- P.F. Chang’s China Bistro. Between September 2013 and June 2014, credit and debit card information from 33 P.F. Chang’s restaurants was compromised and reportedly sold online.
- Home Depot. Cyber criminals reportedly used malware to compromise the credit card information for roughly 56 million shoppers in Home Depot’s 2,000 U.S. and Canadian outlets.
- Goodwill Industries International. Between February 2013 and August 2014, information for roughly 868,000 credit and debit cards was reportedly stolen from 330 Goodwill stores. Malware infected the chain store through infected third-party vendors.
- SUPERVALU. SUPERVALU was attacked between June and July, and suffered another malware attack between late August and September. The first theft included customer and payment card information from some of its Cub Foods, Farm Fresh, Shop ‘n Save, and Shoppers stores. The second attack reportedly involved only payment card data.
- Bartell Hotels. The information for up to 55,000 customers was reportedly stolen between February and May.
- Dairy Queen International. Credit and debit card information from 395 Dairy Queen and Orange Julius stores was compromised by the Backoff malware.
Many small merchants believe that installing a PA-DSS validated payment processing application from a 3rd party satisfies all of the PCI-DSS requirements and it does not... Although installing a good payment processing application is a very important part of PCI-DSS compliance it is only one element of PCI-DSS compliance. The PCI-DSS contains more than 200 individual requirements, most of which have nothing to do with POS or PMS products. And keep in mind that the role the 3rd party can play if you are designated as non-compliant is limited to answering technical questions about its products for either the QSA or law enforcement, and reviewing the forensic report. The 3rd party is not responsible for any customer fines, penalties, charge backs etc. in the event that you are compromised.
Many also believe that the new EMV Chip and PIN technology will help protect the card data collected by POS systems. However, it’s not a silver bullet in the effort to protect sensitive data from compromise and solve the POS problem completely. There are still other areas within the typical payment systems where both card and customer data could be exposed. For example, many of the recent large-scale POS system breaches targeted the software that was responsible for processing the credit card transactions as well as collecting customer information such as user IDs, and PII. Many organizations still house a treasure trove of customer and corporate data on their back-end processing systems and servers that will still be prime targets. Criminals may also turn to other techniques to use the technology shift to their advantage. An example of such comes in the recent surge of “replay” attacks where data thieves were using recently stolen credit card information to spoof transactions on the credit card networks as chip-enabled transactions.

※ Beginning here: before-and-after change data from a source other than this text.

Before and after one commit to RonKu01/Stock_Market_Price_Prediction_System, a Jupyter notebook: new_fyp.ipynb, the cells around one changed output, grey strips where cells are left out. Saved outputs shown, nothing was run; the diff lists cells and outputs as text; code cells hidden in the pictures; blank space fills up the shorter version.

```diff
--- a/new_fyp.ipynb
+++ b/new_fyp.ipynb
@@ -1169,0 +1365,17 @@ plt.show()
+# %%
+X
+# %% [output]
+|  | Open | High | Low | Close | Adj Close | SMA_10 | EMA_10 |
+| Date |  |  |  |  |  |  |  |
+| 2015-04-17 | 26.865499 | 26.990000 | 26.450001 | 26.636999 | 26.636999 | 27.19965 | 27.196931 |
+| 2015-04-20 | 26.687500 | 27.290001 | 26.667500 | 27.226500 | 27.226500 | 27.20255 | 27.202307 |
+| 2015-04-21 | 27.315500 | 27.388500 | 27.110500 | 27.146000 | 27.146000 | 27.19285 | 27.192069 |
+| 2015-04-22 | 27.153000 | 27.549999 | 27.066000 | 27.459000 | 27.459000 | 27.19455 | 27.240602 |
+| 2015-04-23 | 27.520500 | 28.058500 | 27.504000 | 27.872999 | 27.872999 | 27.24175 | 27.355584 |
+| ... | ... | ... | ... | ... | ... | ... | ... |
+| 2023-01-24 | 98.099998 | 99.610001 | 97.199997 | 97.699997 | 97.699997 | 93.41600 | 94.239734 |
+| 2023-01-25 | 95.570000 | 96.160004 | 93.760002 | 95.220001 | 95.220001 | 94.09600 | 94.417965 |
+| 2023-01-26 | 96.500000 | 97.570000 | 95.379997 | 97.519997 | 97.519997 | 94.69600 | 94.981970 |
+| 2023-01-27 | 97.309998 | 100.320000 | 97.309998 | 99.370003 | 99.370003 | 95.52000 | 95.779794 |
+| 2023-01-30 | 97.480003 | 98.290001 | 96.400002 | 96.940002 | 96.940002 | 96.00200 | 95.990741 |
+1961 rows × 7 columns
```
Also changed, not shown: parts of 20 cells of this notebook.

So how can NetWatcher's PCI-DSS Service help you with your PCI DSS Version 3.0 compliance as a SMB?
Specifically we help you with the following mandates:
- 5.1.1 – Monitor zero day attacks not covered by antivirus
- 6.1 – Identify newly discovered security vulnerabilities
- 6.5 – Have processes in place to protect applications from common vulnerabilities such as injection flaws, buffer overflows and others
- 6.6 – Address new threats and vulnerabilities on an ongoing basis and ensure these applications are protected against known attacks
- 10.2 – Automated audit trails
- 10.3 – Capture audit trails
- 10.5 – Secure Logs
- 10.6 – Review logs at least daily
- 10.7 – Maintain logs online for three months
- 10.7 – Retain audit trail for at least one year
- 11.2 – Perform network vulnerability scans by ASV at least quarterly or after any significant network change (Includes 11.2.1, 11.2.2 and 11.2.3)
- 11.4 – Use intrusion-detection and/or intrusion-prevention techniques to detect and/or prevent intrusions into the network